Some sites use their home page as a landing page, but unless the home page has been carefully designed with conversion in mind, it doesn't make an effective landing page. Why? The information on home pages tends to fulfill a number of different purposes: introducing a company's mission, providing navigation to other parts of the site, showcasing a variety of topics and so on. That makes them a great introduction to a business, but not very effective for eliciting specific desired conversions.
For example, suppose a potential customer searches for a product you sell on your site, and one of your search ads pops up in the results. If, when the consumer clicks the ad, he is taken to your home page, he is going a step backward in the purchase funnel. He has already indicated his desire to purchase a particular product or type of product; having him search for it again or navigate through menus to find it risks losing the conversion. Presenting him with a simple landing page for that product with an order form instead allows him to go straight from searching to buying. Studies show that using landing pages can increase conversion rates and provide a significant ROI.
Landing pages can generally be divided into two types, those intended to sell a product directly and those intended to generate leads by having the visitor enter their personal information. Here, we examine seven tips to help make effective landing pages and some tools that simplify landing page deployment.
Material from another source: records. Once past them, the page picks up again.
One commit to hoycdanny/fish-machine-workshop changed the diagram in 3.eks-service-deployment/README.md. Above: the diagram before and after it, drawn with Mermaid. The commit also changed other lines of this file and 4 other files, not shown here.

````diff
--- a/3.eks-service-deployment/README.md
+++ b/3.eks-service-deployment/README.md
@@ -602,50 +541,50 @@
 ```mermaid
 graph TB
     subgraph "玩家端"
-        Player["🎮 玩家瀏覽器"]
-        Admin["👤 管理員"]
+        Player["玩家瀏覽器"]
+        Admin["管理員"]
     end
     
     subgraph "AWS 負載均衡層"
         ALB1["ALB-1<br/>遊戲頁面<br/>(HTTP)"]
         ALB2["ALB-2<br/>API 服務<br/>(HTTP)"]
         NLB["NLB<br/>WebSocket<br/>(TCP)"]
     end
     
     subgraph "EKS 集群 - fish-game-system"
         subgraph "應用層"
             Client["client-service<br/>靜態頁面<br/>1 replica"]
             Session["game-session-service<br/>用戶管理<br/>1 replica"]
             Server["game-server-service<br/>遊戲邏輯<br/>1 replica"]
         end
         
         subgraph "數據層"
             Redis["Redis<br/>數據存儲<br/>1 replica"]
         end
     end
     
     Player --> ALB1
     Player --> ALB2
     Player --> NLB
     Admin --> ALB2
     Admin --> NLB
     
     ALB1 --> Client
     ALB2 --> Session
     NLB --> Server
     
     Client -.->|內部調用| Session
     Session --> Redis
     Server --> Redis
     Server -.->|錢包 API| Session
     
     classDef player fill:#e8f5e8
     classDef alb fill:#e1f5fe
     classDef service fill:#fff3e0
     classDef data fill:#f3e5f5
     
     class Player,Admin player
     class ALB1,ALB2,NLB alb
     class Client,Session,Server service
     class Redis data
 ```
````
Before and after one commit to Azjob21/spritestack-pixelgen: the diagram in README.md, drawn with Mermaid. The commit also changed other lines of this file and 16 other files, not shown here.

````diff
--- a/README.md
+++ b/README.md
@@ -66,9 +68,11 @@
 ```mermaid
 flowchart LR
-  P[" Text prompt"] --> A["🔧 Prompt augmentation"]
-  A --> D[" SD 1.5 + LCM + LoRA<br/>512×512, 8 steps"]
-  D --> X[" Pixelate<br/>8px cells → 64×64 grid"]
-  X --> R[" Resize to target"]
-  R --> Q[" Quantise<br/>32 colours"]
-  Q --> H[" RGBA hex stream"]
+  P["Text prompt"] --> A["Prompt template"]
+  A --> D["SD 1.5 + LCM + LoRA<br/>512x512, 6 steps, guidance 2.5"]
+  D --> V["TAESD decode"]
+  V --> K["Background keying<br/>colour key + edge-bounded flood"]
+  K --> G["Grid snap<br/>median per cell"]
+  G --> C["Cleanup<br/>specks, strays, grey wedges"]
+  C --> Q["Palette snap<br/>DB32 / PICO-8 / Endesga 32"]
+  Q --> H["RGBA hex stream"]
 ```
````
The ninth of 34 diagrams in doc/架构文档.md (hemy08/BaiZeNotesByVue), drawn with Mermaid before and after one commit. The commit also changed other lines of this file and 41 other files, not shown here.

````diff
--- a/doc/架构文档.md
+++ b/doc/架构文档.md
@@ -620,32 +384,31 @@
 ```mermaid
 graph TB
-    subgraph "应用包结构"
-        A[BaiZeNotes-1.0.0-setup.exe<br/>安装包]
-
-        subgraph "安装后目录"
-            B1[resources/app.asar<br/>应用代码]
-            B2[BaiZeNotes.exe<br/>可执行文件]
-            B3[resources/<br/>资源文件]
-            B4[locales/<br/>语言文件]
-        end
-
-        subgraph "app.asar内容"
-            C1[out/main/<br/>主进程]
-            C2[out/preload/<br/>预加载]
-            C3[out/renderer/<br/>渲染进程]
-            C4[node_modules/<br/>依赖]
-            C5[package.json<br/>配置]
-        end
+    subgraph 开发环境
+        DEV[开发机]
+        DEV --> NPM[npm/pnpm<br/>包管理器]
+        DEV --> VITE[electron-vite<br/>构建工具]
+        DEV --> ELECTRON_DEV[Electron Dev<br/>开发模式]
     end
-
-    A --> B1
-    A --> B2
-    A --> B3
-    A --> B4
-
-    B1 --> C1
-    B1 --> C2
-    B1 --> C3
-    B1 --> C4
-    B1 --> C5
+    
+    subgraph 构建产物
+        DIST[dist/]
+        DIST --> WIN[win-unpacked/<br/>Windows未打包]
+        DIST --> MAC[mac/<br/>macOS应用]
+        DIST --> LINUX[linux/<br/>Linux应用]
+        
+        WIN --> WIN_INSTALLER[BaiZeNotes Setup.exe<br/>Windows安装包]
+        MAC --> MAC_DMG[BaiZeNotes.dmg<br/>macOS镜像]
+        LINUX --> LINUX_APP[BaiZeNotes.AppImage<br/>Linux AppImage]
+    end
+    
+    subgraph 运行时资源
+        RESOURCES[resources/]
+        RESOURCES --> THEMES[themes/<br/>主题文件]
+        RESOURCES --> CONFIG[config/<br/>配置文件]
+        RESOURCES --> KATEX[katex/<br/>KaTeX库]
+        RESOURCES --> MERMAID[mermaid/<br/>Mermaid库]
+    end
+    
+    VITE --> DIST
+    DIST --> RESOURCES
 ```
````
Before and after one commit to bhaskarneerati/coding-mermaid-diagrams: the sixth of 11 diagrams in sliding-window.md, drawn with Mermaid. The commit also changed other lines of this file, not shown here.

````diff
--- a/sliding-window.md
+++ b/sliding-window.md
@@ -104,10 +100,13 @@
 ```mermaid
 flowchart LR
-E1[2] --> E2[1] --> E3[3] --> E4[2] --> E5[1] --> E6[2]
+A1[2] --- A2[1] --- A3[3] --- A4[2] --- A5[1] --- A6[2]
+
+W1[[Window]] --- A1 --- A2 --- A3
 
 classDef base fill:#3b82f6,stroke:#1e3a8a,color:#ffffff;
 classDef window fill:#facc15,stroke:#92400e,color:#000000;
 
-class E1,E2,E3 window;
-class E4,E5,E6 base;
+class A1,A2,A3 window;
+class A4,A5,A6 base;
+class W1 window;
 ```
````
Landing pages are the pointy end of the purchase funnel. They have one job to do, and every element on the page should contribute toward that goal. That means no fluff, no extraneous marketing material and no links to the home page or other parts of the site. Just simple compelling imagery and text with a prominent call-to-action.
Landing pages don't have to elicit interest in potential buyers that aren't aware that they want a product or service. Much of the waffle of marketing copy can be disposed of. Instead, include simple but interesting headlines that engage the attention of the visitor and explains features and benefits.
As the cliché goes, a picture is worth a thousand words. Video, then, must be worth a million. Using video as an alternative to long chunks of copy will help maintain interest, and a well-produced video can be an very effective inducement to convert.
Social proof matters. Including testimonials and selected product reviews on landing pages gives visitors confidence in the product and in their decision to enter their personal information and/or buy the product or service.
The call-to-action is the single most important aspect of the landing page. Everything else on a landing page is aimed at getting visitors to respond to the call-to-action. Therefore, your call-to-action should be very prominently placed and show a simple, clear message. Ideally, the visual and textual elements of a page should contribute to highlighting the call-to-action.
If the landing page is intended as a lead generation page, a contact form is obviously necessary. It's tempting to try to gather as much data as possible at this stage, but if a page requires too much data input, it can make users feel they are sharing too much information. Or, a lengthy contact form can annoy visitors so much, they merely choose not to take action.
Keep it simple and collect the minimum amount of information necessary and not everything you might possibly want to know—that's what the lead follow-up contact is for.
Creating effective landing pages is all about conversion rate optimization (CRO), and CRO is all about testing and iteration. Finding the perfect combination of elements to maximize conversions is and art and science. Data is essential. The testing tools discussed next will allow a site to deploy landing pages and implement multivariate testing on them, allowing web masters can tweak and polish their landing pages to perfection.
While it's certainly possible to design and deploy your own landing pages, using a dedicated landing page tool will make it easier to design, test, modify and deploy landing pages.
What are your experiences with landing pages and the tools we've discussed? Share your insight as well as other landing page tips or tools in the comments below!
Photo Credit: Joeruny
Daniel Page is the Director of Business Development for ASEOhosting, a leading provider in SEO hosting and multiple IP hosting. Follow ASEOhosting on Twitter, like the company on Facebook, and check out all the services offered at aseohosting.com.